Xiaomi’s portless phone may just be a concept, but there’s little doubt that it ruffled some feathers. The absence of basics like buttons or a side frame is audacious even for a company well-known for pushing boundaries. Virtually all the ‘rules’ of phone design have been thrown away, and that’s leaving some people livid.
As with the portless phone prototypes from before, though, Xiaomi’s example begs a question: who really asked for this? It’s easy to say “no one,” but the truth is more complex than that. While you might not be thrilled as a user, there is a reason for this phone’s existence… and it might be useful even if nothing like it ever comes to market.
It’s not the users
It’s safe to presume everyday users didn’t ask for Xiaomi to make its portless, bezel-free phone. Many people are still bitter about headphone jacks going away, let alone ports, buttons, and bezels. It’s also easy to find phone enthusiasts that despise waterfall displays on existing phones, and the quad-edged screen of Xiaomi’s design would only make things worse. Some Apple fans balk at the thought of a portless iPhone — imagine how those Android fans used to play-it-safe connectivity would feel.
See also: Xiaomi buyer’s guide
Simply speaking, Xiaomi is butting up against the practical realities of phone use. If Huawei’s folding phones with outward-facing displays seem overly fragile, Xiaomi’s quad waterfall screen is a costly accident waiting to happen. Buttons, bezels, and SIM card slots offer reassuring experiences, even if they aren’t strictly necessary. And as much as wireless charging and syncing have improved, they still trail behind the speed and reliability of their wired equivalents.
It wouldn’t be all bad. Next-gen under-display camera tech would create a seamless experience when browsing the web or watching movies. Still, it’s clear Xiaomi’s portless phone is more a theoretical exercise than a reflection of sincere demand.
A portless phone still helps Xiaomi move forward
However, it’s the very act of conducting a theoretical exercise that makes all the difference. At the least, this concept helps Xiaomi determine if a portless, mostly screen phone has a receptive audience.
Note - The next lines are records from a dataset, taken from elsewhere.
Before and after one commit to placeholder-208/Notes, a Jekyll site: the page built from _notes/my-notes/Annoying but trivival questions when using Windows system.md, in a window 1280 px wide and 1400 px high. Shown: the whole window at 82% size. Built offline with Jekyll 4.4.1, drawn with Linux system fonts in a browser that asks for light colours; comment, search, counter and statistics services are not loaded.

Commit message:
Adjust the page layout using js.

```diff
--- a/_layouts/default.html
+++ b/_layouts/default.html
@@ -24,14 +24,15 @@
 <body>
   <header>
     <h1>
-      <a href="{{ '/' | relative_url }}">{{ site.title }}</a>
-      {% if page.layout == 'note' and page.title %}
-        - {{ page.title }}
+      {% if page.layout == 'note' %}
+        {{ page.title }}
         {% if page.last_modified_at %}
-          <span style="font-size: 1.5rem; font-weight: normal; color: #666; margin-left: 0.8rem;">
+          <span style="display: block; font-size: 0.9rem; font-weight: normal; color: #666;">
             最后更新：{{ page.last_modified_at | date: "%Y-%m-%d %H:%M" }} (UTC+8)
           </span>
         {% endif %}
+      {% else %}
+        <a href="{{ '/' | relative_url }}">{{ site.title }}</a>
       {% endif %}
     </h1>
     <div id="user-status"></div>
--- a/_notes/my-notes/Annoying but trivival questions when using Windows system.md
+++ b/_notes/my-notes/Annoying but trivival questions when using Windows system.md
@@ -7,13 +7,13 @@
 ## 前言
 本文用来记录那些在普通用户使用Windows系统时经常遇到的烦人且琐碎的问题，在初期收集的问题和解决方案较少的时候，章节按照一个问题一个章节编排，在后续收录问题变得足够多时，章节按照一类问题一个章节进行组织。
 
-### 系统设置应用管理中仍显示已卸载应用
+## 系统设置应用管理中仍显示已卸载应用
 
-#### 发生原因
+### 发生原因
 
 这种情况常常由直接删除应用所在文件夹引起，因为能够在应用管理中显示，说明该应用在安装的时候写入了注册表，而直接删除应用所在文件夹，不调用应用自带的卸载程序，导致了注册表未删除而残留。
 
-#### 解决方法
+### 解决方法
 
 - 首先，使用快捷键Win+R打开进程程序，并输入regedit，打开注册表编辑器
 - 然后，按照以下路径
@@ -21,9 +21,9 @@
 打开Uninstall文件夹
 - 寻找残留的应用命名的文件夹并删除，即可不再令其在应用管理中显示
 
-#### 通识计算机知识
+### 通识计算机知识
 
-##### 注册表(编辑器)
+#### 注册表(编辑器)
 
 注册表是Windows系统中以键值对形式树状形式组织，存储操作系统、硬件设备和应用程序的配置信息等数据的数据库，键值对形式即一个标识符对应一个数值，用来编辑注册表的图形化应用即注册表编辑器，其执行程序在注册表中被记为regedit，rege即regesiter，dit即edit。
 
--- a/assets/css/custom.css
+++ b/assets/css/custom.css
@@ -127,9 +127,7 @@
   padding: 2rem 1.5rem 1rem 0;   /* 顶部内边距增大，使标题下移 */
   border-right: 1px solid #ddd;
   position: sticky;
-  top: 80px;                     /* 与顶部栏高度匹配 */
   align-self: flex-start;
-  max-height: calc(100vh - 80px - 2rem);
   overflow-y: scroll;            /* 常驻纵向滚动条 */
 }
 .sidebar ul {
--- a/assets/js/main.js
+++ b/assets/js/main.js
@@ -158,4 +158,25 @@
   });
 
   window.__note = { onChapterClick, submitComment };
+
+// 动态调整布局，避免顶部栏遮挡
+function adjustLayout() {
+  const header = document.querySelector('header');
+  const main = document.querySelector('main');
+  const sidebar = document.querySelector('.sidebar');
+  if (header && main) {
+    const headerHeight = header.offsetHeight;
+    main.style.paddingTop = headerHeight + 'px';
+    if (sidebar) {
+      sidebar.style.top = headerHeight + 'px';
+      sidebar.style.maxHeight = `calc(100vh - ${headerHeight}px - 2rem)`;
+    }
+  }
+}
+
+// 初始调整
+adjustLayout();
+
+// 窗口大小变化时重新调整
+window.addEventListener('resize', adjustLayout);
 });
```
It still learns something even if the answer is a resounding “no.”
Consider the response to the original Mi Mix. Its nearly all-screen design was polarizing at the time, and that bottom-mounted selfie camera was ultimately a mistake. But it taught Xiaomi more than a few things about phone design, and the lessons it learned were helpful for both Mi Mix sequels and the firm’s overall phone lineup. What seemed radical in 2016 became relatively pedestrian several years later.
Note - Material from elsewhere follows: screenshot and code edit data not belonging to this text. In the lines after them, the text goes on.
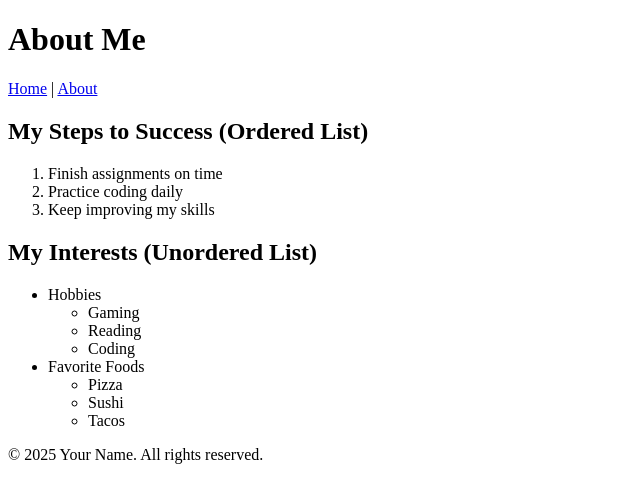
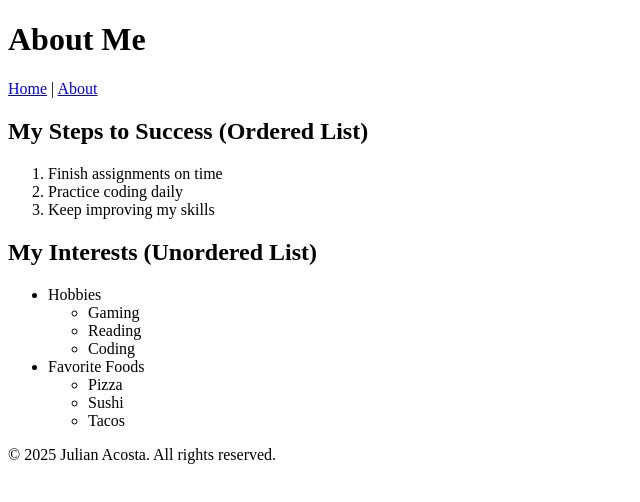
Before and after one commit to magneticsky4/COMP001A.LectureActivity3, a plain HTML site: page about.html in a window 1280 px wide. Shown: the full height of the page, 0-640 px from the left. Drawn offline with Linux system fonts and the light colour scheme.

Commit message:
Update about.html

```diff
--- a/about.html
+++ b/about.html
@@ -3,7 +3,7 @@
 <head>
   <meta charset="UTF-8">
   <meta name="viewport" content="width=device-width, initial-scale=1.0">
-  <title>Your Name:Julian Acosta About Me</title>
+  <title>Your Name: Julian Acosta About Me</title>
   <link rel="icon" href="favicon.ico" type="image/x-icon">
 </head>
 <body>
@@ -48,7 +48,7 @@
   </main>
 
   <footer>
-    <p>&copy; 2025 Your Name. All rights reserved.</p>
+    <p>&copy; 2025 Julian Acosta. All rights reserved.</p>
   </footer>
 
 </body>
```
There are design skills that could prove useful, for that matter. As Xiaomi explained, the quad-curved waterfall display required custom glass processing equipment and new techniques. It also had to rethink the internals of a phone without applying the usual constraints. Xiaomi can use the know-how gained from manufacturing its portless phone to build far less exotic products.
Expect more experiments
Given those benefits, it won’t be surprising if Xiaomi follows up its portless project with more experimental phones, no matter how outrageous they may seem. The company stands to lose very little. Any money it pours into development could easily pay dividends if its overall product lineup is more exciting. The concept could also burnish Xiaomi’s reputation as a forward-thinking brand, much like a”halo” supercar can bring you into a dealership.
This isn’t to give the company a free pass. You’ll be well within your rights to complain if Xiaomi releases a phone with some painful mistakes, whether it’s portless or covered in curved glass. But it’s not necessarily a problem if you didn’t ask for this handset — it only matters that Xiaomi comes away from this project with the right ideas.